Many of us are practicing social distancing at this time. We get updates from those in authority once or twice a day, and the rest of the information is largely derivative of that – from actual analysis, which is rare, to rampant speculation. We sit, surrounded by the walls of a home many of us have not had the opportunity to become intimate with. Our mini-vacations at home have become a long stay.
We tour our prisons from the inside, these systems that are not working as we expected as nations, these walls that are uncomfortably close for many as individuals.

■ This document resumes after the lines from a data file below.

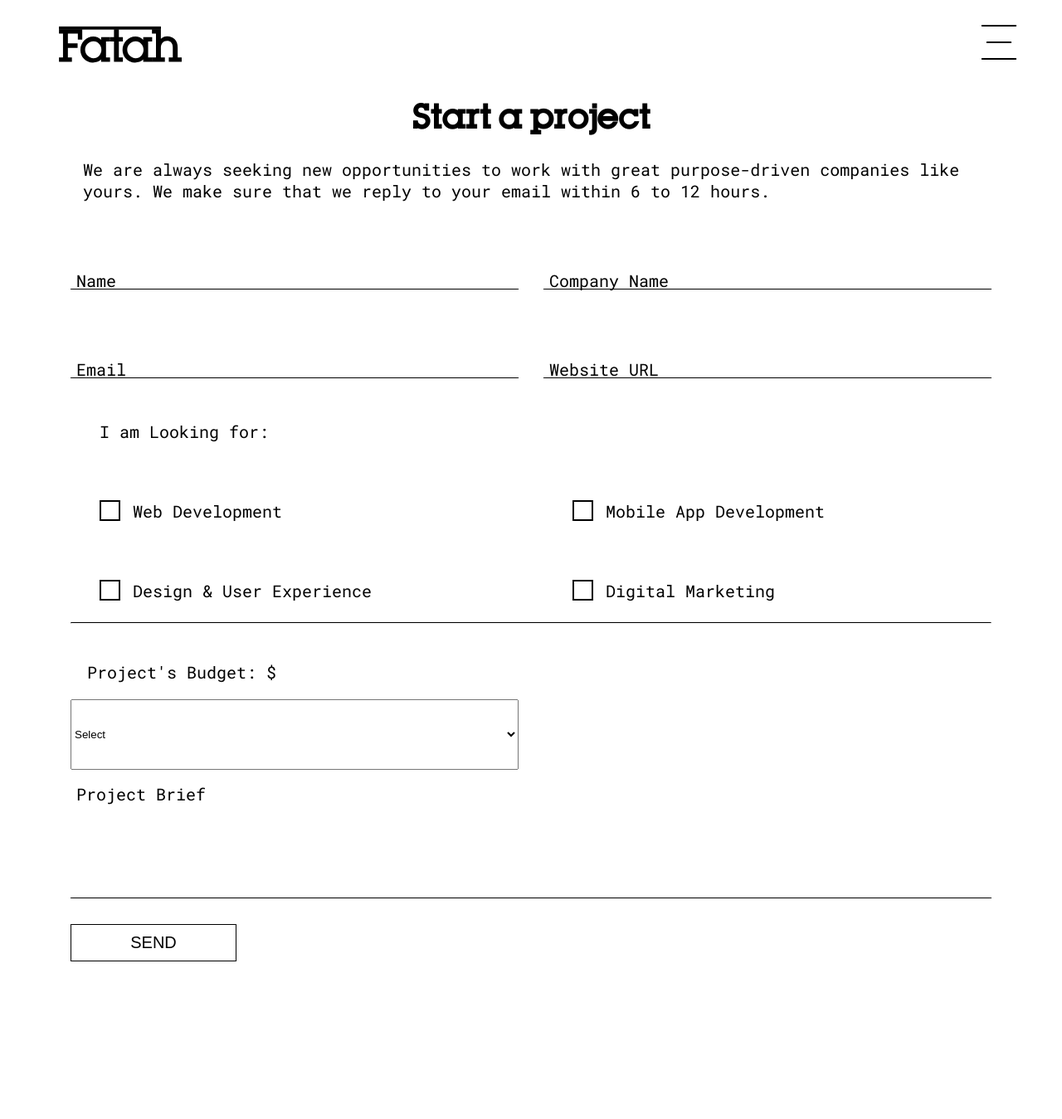
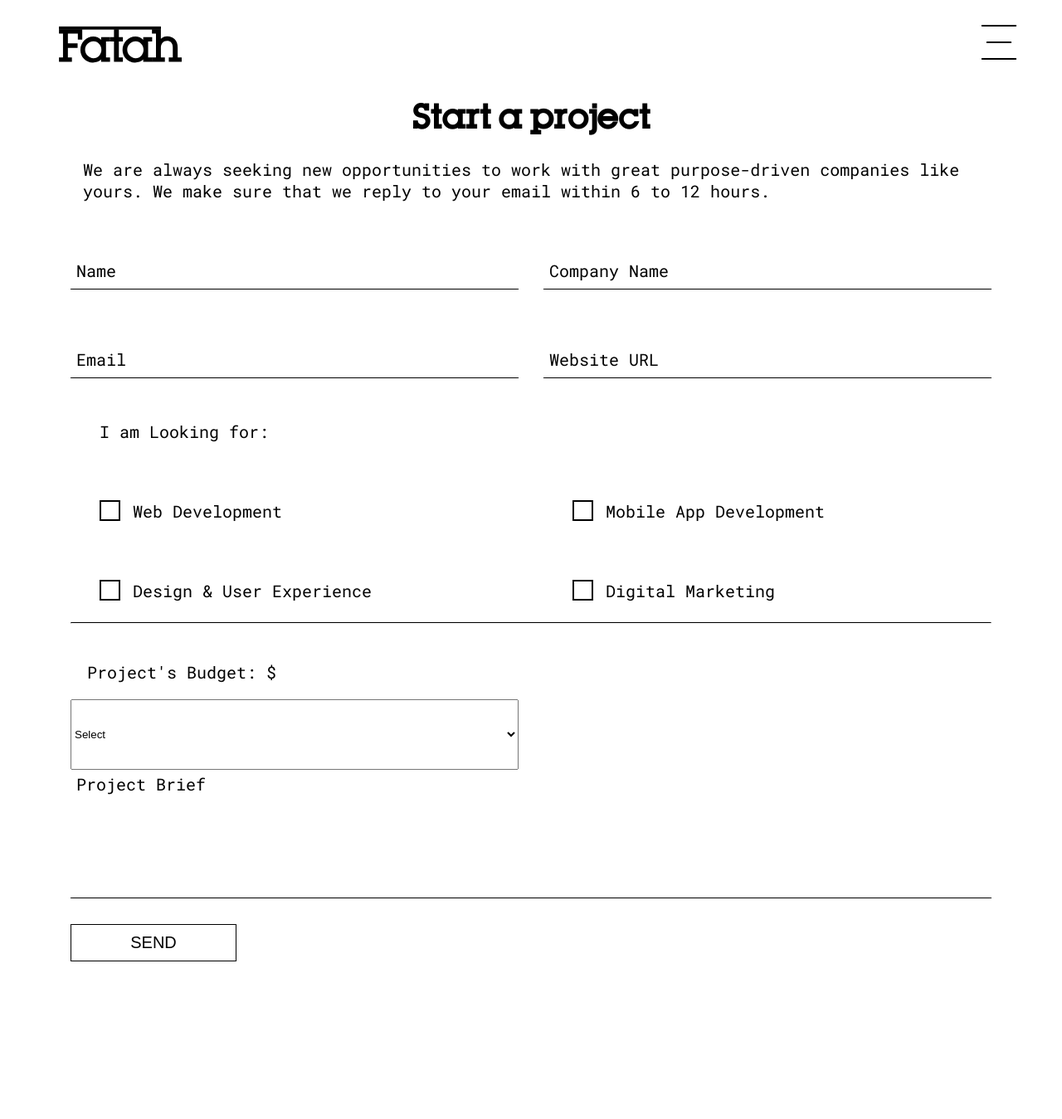
Before and after one commit to fatahco/fatahco.github.io, a Jekyll site: the page built from hire-us.html, in a window 1280 px wide. Shown: the whole page at 83% size. Built offline with Jekyll 4.4.1, drawn with Linux system fonts in a browser that asks for light colours; nearby versions of some CDN libraries.

Commit message:
set form lable padding

```diff
--- a/_sass/scss/hire-us.scss
+++ b/_sass/scss/hire-us.scss
@@ -38,7 +38,7 @@
 .input__label-content {
   position: relative;
   display: block;
-  padding: 1.6em 0;
+  padding: 20px 0;
   width: 100%;
   margin-left: -10px;
 }
```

In our solitude, or being stuck with the people we only were for a fraction of the day, some of us try to escape into the speculation and analysis rather than face what’s at home. It scares us at such a subconscious level that we don’t even know we’re doing it. We fill our time with things that aren’t necessarily good for us.

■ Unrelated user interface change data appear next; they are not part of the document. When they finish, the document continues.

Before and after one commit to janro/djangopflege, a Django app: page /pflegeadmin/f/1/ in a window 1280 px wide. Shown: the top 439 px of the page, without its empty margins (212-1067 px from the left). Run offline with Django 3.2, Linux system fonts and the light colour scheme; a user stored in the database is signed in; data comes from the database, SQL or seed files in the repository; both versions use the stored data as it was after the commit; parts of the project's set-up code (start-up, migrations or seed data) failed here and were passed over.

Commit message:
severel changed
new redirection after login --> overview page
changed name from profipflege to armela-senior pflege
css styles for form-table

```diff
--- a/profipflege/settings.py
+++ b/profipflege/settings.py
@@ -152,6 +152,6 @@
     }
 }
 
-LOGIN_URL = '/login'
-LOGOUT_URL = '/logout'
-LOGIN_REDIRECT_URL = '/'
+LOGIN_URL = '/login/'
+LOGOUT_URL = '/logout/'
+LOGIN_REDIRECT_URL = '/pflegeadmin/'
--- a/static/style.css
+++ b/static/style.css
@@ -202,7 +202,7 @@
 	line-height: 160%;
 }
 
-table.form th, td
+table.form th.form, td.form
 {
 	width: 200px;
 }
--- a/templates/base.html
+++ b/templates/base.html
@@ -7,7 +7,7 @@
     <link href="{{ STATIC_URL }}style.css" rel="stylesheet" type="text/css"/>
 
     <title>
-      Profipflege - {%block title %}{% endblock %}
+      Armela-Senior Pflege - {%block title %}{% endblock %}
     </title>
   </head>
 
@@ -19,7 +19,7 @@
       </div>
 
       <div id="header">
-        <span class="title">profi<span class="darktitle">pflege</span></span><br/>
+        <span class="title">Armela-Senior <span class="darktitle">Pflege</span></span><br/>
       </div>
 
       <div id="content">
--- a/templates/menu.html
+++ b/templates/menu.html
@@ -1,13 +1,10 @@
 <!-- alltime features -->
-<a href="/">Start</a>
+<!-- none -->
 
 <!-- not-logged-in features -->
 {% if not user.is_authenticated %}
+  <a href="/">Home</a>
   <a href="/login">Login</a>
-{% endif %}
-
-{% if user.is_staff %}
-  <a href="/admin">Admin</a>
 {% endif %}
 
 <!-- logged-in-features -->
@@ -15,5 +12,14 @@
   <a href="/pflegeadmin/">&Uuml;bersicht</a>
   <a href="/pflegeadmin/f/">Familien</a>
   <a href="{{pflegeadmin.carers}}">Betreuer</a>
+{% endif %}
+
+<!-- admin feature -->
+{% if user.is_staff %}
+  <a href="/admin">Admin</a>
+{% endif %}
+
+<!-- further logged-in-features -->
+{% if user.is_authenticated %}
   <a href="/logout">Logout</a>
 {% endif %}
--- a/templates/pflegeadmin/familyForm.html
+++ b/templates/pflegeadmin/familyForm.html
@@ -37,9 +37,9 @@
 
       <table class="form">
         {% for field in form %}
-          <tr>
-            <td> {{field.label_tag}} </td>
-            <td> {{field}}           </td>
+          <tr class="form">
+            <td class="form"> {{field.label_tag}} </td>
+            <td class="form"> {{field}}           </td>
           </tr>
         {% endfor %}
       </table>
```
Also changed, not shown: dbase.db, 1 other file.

We think little of who we want to be, or who we should be.
There are others with more pressing problems, like the poor in India who are walking home. In the attempts of states to quell the virus, borders have become locked down. People staying inside takes away from the lower rungs of the economy, the people you see on the street.
A few days ago I watched as someone tried to clean the windshield of a Range Rover at a light despite the lady driver not wanting it. He had her pegged, thinking that if he started she would feel obligated to give him something, but what he failed to realize is that the virus is larger than that feeling of obligation she may have had. He’s hustling to make a living, she’s hustling to get home virus-free.
We have people who, unprotected socioeconomically, are at greatest risk for contracting Covid-19. In Trinidad and Tobago, the Chief of Police rattled his saber when on the first of the month people were not practicing social distancing at banks and groceries, even threatening to close them down – but the systems in Trinidad and Tobago lag, pensioners need to cash cheques because the electronic system fails them. Sure, maybe it’s available, but that they don’t use it is a failure – a design problem. No one seems to think that the businesses bear responsibility here. Of course they do. At the cost of a roll of duct tape, they could have social distancing easily visible.
Some businesses do this. In an odd way, the lines of tape meant to separate us are the very thing that will allow us to re-connect beyond this virus.
We are shocked at triage throughout the world, where the limits of resources are stretched beyond capacity. Doctors in some places have made choices, in other places they will have to make choices. In the U.S., the silent triage of health insurance that has been happening has had a virus demonstrate the flaws in the system, particularly when the measures to slow the virus have taken jobs away.
Many are alone, unpaid in a global economy that requires it’s pound of flesh to simply stay alive. There will be more.
Those of us who are at home read all of this, staring at statistics that are implicitly flawed for a variety of reasons, as if staring at the clock will allow the pot to boil faster. The majority of us will get this virus, and how our body reacts will determine which stack of numbers we belong to – and the vast majority of us will be in the stack that will be mourning the loss of loved ones and friends afterwards. That’s the reality and, as realities go, it’s not very different from normal life except for one thing:
So to give them their best chance, to give ourselves our best chance, we stay within our chrysalis as individuals, as states, and eventually may realize the wringing of hands has no positive effect – in fact, it can simply spread anxiety – and we watch, for it is important for us to witness this and see how we need to change things – and we wait.
“When you come out of the storm, you won’t be the same person who walked in. That’s what this storm’s all about.”
Eventually we will make our way out of our chrysalis as individuals and as states, and after that as a species.